At Key Stage One (Years 1 and 2) children learn to speak confidently and listen to what others have to say. They learn to read and write independently and with enthusiasm. They learn to use language to explore their own experiences and imaginary worlds. Children are given opportunities to speak and listen throughout all subject areas.
At Key Stage Two (Years 3-6) children learn to change the way they speak and write to suit different situations, purposes and audiences. They read a range of texts and respond to different layers of meaning in them. They explore the use of language in literary and non-literary texts and learn how the structure of language works.
In Foundation stage children have four daily discreet phonics lessons. Children have opportunities to develop their communication, language and literacy skills on a daily basis in both adult led and child initiated activities.
Key Stage 1
In Key Stage 1 four daily discreet phonics lessons (Letters and Sounds) which continue and are taught in ability groups, while children have daily mixed ability English lessons with an emphasis on real texts. Children take part in both guided and individual reading sessions and have regular story times to develop a love of reading. Literacy skills are developed across the curriculum.
Provision is made for children who require extra support through intervention programmes (e.g Dancing Bears) and differentiated class teaching.
Key Stage 2
In Key Stage 2 Children have daily English Lessons including regular grammar, punctuation and spelling foci. Additional literacy sessions include guided reading, handwriting, class novel which is read at the Teacher’s discretion at a time throughout the day and spelling. Literacy skills are developed across the curriculum. Provision is made for children who require extra support through intervention programmes (e.g. Rapid Reading) and differentiated class teaching.
Approaches To Speaking And Listening
The Four Strands of Speaking and Listening: Speaking; Listening; Group Discussion and Interaction, and Drama permeate the whole curriculum. Interactive teaching strategies are used to engage all pupils in order to raise reading and writing standards. Children are encouraged to develop effective communication skills in readiness for later life.
Opportunities to develop these skills include: class assemblies, talk partners, drama and performances.
We recognise the need for all pupils to speak, read and write Standard English fluently and accurately, while acknowledging that a pupil’s own dialect, or other language is of prime importance. It is our school policy to model good language to the children to encourage Standard English both in speaking and writing.
Approaches To Reading
Teachers model reading strategies during shared reading sessions, whilst children have the opportunity to develop reading strategies and to discuss texts in detail during guided reading sessions. Independent reading provides time for both assessment and 1-1 teaching. Four daily discreet phonics lessons in FS and KS1 enable children to decode efficiently. This is continued into KS2 where necessary and is supported by the Dancing Bears and Apples & Pears intervention programs.
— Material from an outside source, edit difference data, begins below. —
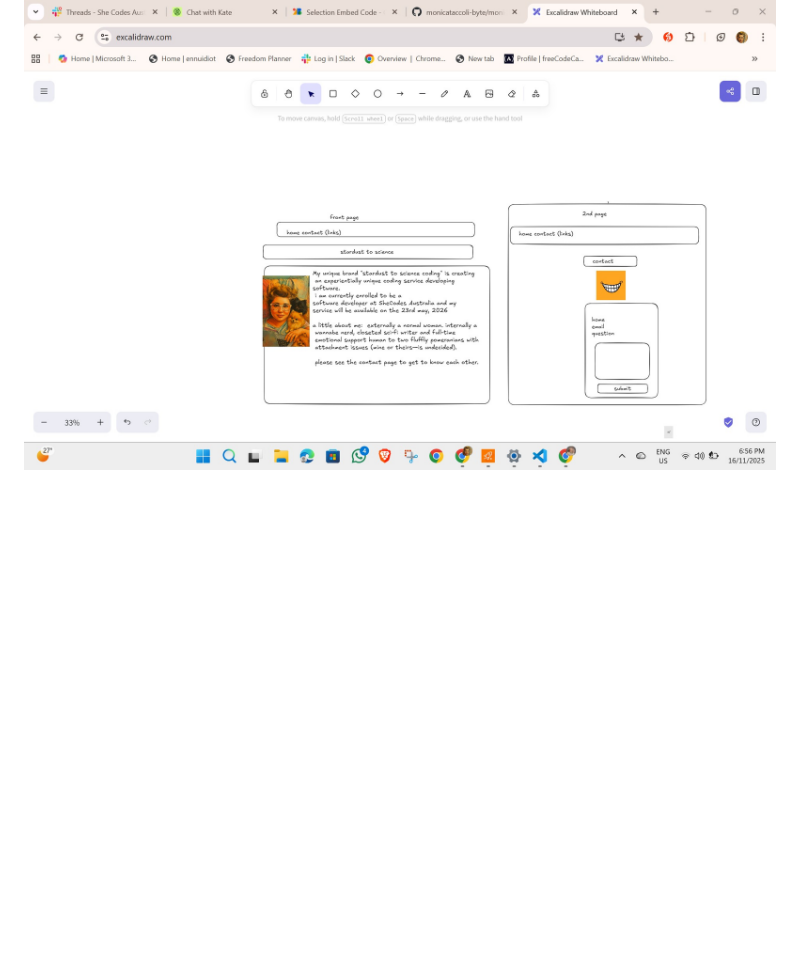
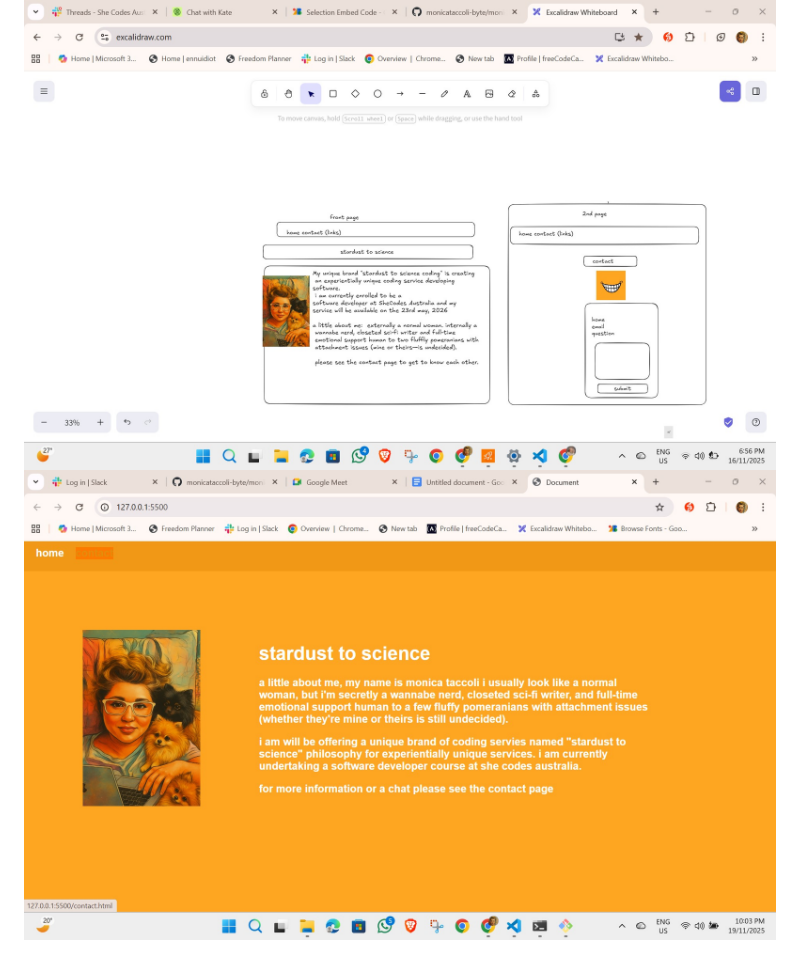
Before and after one commit to monicataccoli-byte/monicataccoli-byte.github.io, a Markdown page: README.md, the part around the change. Drawn GitHub-style; blank space fills up the shorter version.

```diff
--- a/README.md
+++ b/README.md
@@ -46,3 +46,4 @@ The design decisions were based on simplicity and vivid colours to attract atten
 ![This image was used to continue the effect of the first page ethos.](./smile.png)
 ![This image was used in the first page as a profile picture that reflected my idenity](./monica-first-portfolio-dogs.png)
 ![wirefame](./Monica%20Tacoli%20first%20portfolio%20wireframe.jpg)
+![Screenshot of hover over contact button](./Hover%20over%20the%20contact%20button%20on%20the%20first%20page.jpg)
```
A range of reading schemes are used to support early readers as well as book banded books used for guided reading. Teaching assistants support reading activities to ensure that children have more frequent opportunities to read with adults. We also have a variety of volunteers who visit the school to provide additional opportunities to read for those that need it.
Children in the Foundation Stage classes take home a book from school which parents are encouraged to read with their child and then record how they have got on. This encourages teacher – parent communication.
In KS1 children take home a levelled book according to their ability. Each child has a home school reading record that teachers and parents can use to share information about a child’s reading. Parents are encouraged to read with their child daily. Parents are encouraged to support their child’s reading through discussions with the class Teachers.
In Key Stage 2 children choose books to take home and read. Those children who still require a more structured approach to reading have access to the ‘Oxford Reading Tree’ series of books to help these children to continue to grow in confidence as readers with a text that appears appropriate for their age group. The Project X Scheme enables children to access books of an appropriate content but are written at the level appropriate to their reading age.
Teachers assess reading utilising the APP document to record progress. Half termly tests are used to help aid the completion of these documents and inform teachers of next steps. In KS2 all children have an individualised reading target.
Throughout the Key Stage children become more independent in recording what they have read in their reading journals.
We recognise the value of adults (both in school and at home) reading aloud to children, in order to improve their grasp of story language, enthuse them with a love of books and inspire them as writers.
Approaches To Writing
We aim to develop the children’s ability to produce well structured, detailed writing in which the meaning is made clear and which engages the interest of the reader. Attention is paid throughout the school to the formal structures of English, grammatical detail, punctuation and spelling. To support our teaching of writing we use APP criteria and moderate this with the Ros Wilson criteria. Teachers model writing strategies and the use of phonics and spelling strategies in shared writing sessions.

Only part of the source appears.